» What you need to do
Check each line of the data for "width" and select those that have it.

» Content revision data
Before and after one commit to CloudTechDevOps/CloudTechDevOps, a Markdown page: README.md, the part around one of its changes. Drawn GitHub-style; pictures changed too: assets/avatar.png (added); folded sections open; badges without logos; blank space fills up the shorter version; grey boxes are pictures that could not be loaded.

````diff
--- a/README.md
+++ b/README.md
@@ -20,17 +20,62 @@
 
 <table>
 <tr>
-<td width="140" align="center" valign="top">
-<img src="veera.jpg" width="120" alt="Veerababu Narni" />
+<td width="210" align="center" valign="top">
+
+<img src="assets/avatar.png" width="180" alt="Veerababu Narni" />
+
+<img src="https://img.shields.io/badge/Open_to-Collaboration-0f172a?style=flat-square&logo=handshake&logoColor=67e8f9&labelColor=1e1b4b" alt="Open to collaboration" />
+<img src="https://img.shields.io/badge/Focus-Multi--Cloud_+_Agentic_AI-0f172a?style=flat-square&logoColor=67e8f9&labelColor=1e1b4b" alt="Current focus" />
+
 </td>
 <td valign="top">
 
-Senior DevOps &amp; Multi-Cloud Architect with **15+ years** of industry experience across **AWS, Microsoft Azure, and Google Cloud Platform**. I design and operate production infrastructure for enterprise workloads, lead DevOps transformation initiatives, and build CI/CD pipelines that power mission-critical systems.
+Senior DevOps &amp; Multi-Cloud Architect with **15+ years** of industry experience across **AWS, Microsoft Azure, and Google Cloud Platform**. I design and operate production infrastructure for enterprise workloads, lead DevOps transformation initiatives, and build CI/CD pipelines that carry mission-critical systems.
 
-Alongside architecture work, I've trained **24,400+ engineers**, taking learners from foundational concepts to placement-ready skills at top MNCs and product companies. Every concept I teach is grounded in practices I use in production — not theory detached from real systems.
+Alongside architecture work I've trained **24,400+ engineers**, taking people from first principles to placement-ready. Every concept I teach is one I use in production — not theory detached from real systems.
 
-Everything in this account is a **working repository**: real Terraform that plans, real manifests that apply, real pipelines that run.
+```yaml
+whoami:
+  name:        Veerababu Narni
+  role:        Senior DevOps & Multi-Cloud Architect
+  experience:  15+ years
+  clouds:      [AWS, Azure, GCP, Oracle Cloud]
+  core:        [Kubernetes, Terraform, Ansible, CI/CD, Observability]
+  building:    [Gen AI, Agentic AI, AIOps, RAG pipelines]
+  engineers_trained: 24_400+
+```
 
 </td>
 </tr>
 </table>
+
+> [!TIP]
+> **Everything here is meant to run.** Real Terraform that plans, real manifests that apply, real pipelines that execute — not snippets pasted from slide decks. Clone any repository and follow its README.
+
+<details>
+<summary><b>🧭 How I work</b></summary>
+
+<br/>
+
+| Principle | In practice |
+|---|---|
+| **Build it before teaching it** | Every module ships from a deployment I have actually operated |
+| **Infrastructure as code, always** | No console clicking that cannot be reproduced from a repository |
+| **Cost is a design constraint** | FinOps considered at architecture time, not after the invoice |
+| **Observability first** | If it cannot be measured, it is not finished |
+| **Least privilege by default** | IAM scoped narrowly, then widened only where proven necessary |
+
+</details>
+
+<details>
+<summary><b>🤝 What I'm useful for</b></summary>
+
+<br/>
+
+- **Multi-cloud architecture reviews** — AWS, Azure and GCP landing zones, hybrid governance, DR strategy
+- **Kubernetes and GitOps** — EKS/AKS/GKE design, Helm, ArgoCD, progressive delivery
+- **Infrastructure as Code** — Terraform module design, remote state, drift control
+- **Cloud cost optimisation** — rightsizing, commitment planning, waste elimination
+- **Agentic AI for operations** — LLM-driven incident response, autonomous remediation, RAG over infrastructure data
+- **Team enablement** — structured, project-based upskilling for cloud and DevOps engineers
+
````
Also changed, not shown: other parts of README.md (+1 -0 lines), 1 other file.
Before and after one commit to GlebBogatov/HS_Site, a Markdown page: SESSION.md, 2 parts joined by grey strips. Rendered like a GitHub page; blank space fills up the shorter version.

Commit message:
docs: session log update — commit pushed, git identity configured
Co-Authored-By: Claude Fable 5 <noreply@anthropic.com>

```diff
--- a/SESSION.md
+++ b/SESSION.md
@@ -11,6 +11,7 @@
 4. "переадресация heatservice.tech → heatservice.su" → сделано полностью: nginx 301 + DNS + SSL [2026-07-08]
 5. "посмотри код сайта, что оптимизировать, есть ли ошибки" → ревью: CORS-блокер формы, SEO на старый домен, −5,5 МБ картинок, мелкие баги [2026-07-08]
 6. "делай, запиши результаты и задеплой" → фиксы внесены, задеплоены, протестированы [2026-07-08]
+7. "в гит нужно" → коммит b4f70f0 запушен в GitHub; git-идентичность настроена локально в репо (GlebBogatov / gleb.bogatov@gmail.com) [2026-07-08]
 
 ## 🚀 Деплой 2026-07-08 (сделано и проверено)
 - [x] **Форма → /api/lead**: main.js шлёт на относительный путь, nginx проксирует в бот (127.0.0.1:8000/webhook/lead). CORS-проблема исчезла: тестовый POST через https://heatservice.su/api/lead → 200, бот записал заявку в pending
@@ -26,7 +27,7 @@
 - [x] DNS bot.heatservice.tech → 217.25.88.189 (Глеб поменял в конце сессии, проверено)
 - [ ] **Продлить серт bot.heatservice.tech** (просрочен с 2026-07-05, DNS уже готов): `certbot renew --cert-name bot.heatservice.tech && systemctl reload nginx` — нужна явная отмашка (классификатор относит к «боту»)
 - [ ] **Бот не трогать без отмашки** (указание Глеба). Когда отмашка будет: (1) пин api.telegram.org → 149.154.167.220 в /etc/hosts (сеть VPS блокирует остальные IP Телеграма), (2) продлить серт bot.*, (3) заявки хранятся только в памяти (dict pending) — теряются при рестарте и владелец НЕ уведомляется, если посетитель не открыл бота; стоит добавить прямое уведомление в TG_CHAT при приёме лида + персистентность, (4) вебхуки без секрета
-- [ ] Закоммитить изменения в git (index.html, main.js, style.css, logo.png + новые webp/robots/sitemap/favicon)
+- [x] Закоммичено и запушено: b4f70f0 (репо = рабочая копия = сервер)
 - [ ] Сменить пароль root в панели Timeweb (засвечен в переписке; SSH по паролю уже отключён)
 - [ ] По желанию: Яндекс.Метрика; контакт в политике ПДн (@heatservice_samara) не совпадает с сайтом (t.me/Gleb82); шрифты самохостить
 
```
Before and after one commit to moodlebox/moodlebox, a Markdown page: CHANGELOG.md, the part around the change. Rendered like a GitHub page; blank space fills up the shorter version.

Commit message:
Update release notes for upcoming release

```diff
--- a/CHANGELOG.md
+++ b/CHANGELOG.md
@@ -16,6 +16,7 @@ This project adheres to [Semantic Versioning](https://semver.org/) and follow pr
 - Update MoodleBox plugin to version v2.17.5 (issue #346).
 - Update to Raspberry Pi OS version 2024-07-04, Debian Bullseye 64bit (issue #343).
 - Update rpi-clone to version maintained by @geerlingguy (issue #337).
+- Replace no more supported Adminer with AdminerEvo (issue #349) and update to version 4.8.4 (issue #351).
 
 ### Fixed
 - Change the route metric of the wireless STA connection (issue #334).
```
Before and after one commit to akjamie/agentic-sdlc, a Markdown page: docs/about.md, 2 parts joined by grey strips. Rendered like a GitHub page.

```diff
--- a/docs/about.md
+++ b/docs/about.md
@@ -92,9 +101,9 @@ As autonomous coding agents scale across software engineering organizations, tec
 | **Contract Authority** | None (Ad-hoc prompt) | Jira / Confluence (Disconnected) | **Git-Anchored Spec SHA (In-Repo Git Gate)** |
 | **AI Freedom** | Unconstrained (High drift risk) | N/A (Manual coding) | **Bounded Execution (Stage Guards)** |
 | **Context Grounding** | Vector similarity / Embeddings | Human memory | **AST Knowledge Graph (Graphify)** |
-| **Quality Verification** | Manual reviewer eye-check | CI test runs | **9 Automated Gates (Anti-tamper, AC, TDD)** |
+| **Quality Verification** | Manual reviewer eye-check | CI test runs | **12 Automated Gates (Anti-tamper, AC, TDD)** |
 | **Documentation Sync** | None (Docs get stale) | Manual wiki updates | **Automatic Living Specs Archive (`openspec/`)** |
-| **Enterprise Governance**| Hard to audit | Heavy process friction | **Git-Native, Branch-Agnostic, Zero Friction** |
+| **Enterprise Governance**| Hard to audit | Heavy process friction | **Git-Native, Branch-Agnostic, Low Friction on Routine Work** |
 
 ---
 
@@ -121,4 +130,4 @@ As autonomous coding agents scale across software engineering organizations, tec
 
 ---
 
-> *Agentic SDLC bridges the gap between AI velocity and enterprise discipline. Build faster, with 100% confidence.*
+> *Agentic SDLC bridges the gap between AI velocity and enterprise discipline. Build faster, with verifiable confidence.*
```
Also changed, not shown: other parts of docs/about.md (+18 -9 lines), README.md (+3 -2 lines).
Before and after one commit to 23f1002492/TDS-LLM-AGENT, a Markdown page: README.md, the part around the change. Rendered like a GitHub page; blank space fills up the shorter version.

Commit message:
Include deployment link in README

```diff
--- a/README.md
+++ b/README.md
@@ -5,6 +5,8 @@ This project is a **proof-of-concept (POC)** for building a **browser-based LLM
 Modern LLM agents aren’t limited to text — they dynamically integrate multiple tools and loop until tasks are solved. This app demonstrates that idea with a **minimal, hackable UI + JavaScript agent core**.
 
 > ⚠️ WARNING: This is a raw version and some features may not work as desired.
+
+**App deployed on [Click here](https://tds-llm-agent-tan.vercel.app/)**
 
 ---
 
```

» Task answer
-<td width="140" align="center" valign="top">
-<img src="veera.jpg" width="120" alt="Veerababu Narni" />
+<td width="210" align="center" valign="top">
+<img src="assets/avatar.png" width="180" alt="Veerababu Narni" />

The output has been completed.